§ What to do:
State how many lines in the entries below include the string "FLKEQGGL", and give nothing beyond that number.

Stored data entries
++++++
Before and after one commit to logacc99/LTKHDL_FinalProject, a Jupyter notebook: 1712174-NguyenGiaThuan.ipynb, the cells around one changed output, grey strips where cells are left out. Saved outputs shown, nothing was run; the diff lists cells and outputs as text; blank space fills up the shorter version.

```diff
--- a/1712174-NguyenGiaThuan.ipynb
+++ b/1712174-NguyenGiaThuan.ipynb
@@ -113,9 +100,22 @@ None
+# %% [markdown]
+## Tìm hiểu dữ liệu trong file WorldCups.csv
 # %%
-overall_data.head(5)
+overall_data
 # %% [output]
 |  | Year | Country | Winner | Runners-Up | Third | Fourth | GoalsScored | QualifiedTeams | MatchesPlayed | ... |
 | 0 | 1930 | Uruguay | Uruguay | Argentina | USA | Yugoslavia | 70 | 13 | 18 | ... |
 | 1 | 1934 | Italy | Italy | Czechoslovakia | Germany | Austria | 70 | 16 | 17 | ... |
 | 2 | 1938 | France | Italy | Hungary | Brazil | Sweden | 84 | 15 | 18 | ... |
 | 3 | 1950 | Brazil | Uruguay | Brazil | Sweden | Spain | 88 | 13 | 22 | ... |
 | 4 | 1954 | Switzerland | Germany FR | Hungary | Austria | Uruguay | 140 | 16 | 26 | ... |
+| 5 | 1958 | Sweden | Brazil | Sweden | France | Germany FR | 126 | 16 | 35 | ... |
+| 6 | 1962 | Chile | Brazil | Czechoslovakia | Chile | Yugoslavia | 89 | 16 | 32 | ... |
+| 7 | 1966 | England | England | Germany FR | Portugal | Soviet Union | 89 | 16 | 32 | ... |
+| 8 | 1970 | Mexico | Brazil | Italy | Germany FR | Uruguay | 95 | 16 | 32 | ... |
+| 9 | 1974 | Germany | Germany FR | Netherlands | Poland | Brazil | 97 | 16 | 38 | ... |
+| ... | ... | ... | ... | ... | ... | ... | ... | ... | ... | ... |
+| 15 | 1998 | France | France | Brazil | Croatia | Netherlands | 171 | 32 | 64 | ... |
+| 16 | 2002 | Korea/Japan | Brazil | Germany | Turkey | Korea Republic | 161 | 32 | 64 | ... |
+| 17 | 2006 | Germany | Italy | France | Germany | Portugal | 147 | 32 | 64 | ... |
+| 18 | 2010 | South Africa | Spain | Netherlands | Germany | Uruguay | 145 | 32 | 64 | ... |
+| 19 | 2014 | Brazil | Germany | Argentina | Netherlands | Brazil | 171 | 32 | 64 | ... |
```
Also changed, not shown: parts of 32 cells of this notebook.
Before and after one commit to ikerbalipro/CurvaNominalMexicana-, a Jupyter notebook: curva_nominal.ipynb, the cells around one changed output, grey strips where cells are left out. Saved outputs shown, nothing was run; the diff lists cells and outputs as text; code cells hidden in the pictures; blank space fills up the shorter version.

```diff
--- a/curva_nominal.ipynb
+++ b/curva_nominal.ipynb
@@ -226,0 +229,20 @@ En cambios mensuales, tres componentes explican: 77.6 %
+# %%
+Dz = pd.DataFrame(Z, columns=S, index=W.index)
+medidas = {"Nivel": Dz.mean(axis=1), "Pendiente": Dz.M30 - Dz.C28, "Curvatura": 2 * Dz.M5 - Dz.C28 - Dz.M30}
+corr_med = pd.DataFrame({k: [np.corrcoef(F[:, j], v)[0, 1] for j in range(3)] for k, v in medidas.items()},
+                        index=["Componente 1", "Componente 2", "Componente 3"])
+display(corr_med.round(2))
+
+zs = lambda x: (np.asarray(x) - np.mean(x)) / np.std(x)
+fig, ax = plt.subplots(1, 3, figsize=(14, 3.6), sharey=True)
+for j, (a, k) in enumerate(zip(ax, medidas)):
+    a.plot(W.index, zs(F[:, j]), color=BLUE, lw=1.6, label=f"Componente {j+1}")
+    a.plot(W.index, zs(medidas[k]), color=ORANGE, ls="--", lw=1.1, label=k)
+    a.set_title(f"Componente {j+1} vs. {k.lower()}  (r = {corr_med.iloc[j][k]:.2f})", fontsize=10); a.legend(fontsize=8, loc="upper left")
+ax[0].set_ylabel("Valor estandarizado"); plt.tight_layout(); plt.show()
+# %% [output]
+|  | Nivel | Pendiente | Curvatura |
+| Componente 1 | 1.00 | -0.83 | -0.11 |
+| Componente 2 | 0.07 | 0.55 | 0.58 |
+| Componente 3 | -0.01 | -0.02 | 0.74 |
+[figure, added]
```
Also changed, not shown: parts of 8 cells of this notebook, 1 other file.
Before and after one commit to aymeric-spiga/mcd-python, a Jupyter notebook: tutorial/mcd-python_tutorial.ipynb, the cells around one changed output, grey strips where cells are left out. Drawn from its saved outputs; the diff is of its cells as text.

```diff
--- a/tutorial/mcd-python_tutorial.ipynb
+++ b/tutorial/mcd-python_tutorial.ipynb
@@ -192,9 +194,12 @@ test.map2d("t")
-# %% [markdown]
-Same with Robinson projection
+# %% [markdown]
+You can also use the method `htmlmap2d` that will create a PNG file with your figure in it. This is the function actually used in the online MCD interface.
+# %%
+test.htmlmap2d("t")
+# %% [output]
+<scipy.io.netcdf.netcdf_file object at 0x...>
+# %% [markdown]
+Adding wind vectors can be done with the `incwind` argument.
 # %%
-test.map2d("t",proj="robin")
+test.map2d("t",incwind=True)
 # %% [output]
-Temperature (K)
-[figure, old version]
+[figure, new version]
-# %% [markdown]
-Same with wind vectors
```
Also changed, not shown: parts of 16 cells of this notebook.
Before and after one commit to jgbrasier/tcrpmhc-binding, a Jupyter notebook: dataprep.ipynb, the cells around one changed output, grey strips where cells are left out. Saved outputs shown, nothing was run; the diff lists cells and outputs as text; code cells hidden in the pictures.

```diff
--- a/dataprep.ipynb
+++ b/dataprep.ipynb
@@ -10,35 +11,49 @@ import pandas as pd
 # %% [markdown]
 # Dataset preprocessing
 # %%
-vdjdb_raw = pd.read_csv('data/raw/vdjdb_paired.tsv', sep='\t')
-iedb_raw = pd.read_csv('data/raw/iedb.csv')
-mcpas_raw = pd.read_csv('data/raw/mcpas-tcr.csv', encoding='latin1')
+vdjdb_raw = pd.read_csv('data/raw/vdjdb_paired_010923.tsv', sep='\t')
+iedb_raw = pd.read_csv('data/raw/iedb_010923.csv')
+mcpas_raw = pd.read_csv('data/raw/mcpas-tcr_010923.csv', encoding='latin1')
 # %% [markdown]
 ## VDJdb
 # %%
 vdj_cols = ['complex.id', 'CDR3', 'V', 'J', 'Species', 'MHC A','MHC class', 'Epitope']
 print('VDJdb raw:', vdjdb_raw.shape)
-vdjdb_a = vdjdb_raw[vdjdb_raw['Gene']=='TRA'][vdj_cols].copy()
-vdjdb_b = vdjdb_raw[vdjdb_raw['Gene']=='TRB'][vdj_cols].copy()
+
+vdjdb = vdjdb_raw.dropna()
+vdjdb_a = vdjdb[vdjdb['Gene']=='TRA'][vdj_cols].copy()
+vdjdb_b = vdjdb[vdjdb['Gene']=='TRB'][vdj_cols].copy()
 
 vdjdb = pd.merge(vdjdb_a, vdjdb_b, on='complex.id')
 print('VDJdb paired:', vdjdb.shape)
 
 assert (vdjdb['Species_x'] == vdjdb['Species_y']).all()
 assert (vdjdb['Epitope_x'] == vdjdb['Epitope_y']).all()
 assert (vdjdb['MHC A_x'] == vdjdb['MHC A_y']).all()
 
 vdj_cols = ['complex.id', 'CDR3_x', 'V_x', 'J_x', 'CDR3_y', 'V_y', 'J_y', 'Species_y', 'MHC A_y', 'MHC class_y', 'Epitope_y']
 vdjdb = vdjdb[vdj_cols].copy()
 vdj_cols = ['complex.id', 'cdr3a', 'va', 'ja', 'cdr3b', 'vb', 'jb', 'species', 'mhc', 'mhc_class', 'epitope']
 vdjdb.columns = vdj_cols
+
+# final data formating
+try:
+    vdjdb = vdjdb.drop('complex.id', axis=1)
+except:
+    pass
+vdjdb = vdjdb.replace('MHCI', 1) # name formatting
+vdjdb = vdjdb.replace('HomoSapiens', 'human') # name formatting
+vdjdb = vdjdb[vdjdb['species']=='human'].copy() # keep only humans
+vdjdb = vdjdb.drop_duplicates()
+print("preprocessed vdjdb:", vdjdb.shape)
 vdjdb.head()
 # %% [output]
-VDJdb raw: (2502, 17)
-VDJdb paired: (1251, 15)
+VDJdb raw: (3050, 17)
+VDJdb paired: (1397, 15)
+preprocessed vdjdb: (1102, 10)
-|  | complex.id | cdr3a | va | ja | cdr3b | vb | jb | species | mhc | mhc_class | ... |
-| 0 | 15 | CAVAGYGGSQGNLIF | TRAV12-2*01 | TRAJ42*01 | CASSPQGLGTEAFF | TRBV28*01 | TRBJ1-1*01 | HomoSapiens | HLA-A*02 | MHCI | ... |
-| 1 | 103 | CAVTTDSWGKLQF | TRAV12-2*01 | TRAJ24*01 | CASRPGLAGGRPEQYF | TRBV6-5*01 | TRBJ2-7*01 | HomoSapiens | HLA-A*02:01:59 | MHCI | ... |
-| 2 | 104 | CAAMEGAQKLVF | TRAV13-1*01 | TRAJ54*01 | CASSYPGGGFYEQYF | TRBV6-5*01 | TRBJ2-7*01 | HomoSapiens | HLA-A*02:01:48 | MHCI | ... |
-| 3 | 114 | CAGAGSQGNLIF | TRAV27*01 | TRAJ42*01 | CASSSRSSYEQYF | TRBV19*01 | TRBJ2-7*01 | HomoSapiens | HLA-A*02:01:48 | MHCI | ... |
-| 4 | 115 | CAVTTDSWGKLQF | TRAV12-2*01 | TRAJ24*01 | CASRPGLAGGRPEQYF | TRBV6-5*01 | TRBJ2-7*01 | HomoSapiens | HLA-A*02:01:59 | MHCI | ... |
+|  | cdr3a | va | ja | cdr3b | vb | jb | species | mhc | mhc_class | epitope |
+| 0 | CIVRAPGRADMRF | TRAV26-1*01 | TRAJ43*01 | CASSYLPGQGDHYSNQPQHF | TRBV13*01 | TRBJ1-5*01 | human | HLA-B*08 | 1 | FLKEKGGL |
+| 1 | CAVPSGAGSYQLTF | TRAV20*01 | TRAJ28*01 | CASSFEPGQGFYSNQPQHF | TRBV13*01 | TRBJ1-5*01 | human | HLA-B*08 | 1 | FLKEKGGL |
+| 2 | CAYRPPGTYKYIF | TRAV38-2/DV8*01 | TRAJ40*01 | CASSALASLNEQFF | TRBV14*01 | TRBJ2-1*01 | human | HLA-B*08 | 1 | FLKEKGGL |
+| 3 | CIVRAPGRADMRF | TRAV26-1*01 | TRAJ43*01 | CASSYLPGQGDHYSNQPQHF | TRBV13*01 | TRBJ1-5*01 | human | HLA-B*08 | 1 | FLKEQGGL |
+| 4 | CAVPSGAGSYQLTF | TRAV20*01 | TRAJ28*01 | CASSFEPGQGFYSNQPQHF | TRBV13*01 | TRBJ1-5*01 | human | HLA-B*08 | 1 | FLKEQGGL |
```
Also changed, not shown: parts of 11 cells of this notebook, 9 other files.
++++++
§ Expected answer:
2